Independence Day: Safety tips to keep your cats secure and happy…
Since Independence Day is just around the corner, many folks are already making preparations to celebrate our Nation’s Birthday with family and friends. The Singer family’s traditional menu for this festive occasion always includes Southern fried chicken, hamburgers, hot dogs, potato salad, coleslaw, french fries and, for dessert, chocolate cake and an apple pie topped with vanilla ice cream.
This said I have a sneaky suspicion that our kitties know that something is up. It seems the second I open the fridge to start preparing the chopped beef and preparing the chicken we will serve our guests, all of a sudden from out of the blue, our two young cats, Edgar Allen Poe and Mr. Aki fly into the kitchen and plop on the floor waiting for a treat. I am positive they are telling me that they too are gearing up to participate in this annual holiday event. It’s got to be the alluring scent of the raw beef and chicken that draws them like a moth to a flame into the kitchen.
They instantly start drooling, looking up at me, pleading for me to give them a taste, with their big beautiful eyes, which if you are as passionate about cats as I am, makes it almost impossible for me to resist them. I always end up giving them just a taste, but always before the meats go on the grill because barbeque sauces are too rich and spicy for them. I will dole out a few tidbits, but without the risk of upsetting their tummies.
As far as barbeques are concerned, to keep things safe for the cats, instead of using regular charcoal, we use a propane-fired grill. Lighter fluid fumes can be irritating to cats’ lungs and central nervous system if inhaled accidentally.
Since our holiday menu includes a huge tossed salad, an avocado dip, and a luscious concoction of mixed fruits, I politely remind our guests to be cautious if the cats are nearby, since avocados, grapes, raisins, garlic and onions can be toxic to cats. Chocolate and coffee can also be toxic to cats so when dessert time rolls around, once the cats are safely ensconced in our bedroom I feel more at ease. We would be very upset if the cats got sick should they manage to con one of the guests into giving them cake and iced coffee.

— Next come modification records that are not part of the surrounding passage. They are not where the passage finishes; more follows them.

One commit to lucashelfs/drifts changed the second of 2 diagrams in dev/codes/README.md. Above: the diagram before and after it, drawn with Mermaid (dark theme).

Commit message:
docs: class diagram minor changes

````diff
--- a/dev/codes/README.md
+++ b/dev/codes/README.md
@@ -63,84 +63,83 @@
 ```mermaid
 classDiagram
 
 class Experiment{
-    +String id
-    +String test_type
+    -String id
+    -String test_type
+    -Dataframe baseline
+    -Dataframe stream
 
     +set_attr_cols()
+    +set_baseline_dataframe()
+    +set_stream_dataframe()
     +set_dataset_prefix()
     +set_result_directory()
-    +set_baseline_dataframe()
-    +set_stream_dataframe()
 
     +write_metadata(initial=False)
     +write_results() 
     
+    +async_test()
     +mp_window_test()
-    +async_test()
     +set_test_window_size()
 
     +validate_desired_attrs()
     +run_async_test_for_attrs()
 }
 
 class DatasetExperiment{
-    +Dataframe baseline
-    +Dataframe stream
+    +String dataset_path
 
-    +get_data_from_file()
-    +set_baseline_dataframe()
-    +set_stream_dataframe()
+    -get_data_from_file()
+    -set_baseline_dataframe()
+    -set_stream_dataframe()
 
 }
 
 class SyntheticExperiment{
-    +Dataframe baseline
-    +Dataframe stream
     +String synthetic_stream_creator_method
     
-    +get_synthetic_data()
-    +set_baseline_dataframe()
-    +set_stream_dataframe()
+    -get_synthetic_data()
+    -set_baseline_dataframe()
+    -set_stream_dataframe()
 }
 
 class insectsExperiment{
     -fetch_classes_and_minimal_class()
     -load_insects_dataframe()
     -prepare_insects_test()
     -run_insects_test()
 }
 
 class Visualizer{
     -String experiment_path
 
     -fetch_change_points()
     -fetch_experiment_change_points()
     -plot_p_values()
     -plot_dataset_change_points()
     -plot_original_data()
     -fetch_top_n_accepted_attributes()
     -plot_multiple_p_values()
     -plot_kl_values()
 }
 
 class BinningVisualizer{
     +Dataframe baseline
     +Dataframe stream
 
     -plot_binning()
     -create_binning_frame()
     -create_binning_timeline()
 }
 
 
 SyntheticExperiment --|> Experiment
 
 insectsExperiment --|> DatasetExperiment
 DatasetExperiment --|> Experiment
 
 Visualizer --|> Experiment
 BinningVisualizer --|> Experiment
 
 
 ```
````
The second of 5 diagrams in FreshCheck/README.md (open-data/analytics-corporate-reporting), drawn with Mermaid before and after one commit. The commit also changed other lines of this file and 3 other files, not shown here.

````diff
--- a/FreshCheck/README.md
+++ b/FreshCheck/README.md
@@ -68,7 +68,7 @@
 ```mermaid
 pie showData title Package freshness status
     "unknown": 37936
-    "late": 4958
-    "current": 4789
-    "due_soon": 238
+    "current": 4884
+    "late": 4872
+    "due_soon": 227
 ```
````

While it’s fun to have friends and family with us to share in the holiday celebration, at the same time it’s a priority to keep our cats secure. It’s critical to make arrangements to ensure that this extraordinary day is both fun and safe for us and our kitties.
Although July 4th is one of the country’s most widely celebrated holidays, it is actually the most dangerous ones for cats. The noisy parades, the tempting barbeques and the raucous firework displays we enjoy can be at the same time perilous for cats. In fact, these celebratory events can become extremely traumatic for them.
Because cats have acutely sensitive ears, they can be devastated by the cacophony of the unfamiliar sound of fireworks. To help prevent feline meltdown as the evening draws close, we bring them indoors; making sure all our windows are tightly closed. We turn up the A/C and tune the radio to a classical music station, but if this strategy doesn’t work, to comfort and reassure them, I sit with them in our bedroom for a while.
To achieve huge success for your Fourth of July celebration and safeguard your beloved fur kids, please keep a watchful eye on their behavior, their surroundings and what they are fed. Gauge when and if it is prudent to temporarily put them into a safe, quiet room so they remain calm. By taking these simple precautions, you can make July 4th one of the “safest” days for your kitties.
By: Jo Singer, MSW, CSW, LCSW (Ret.)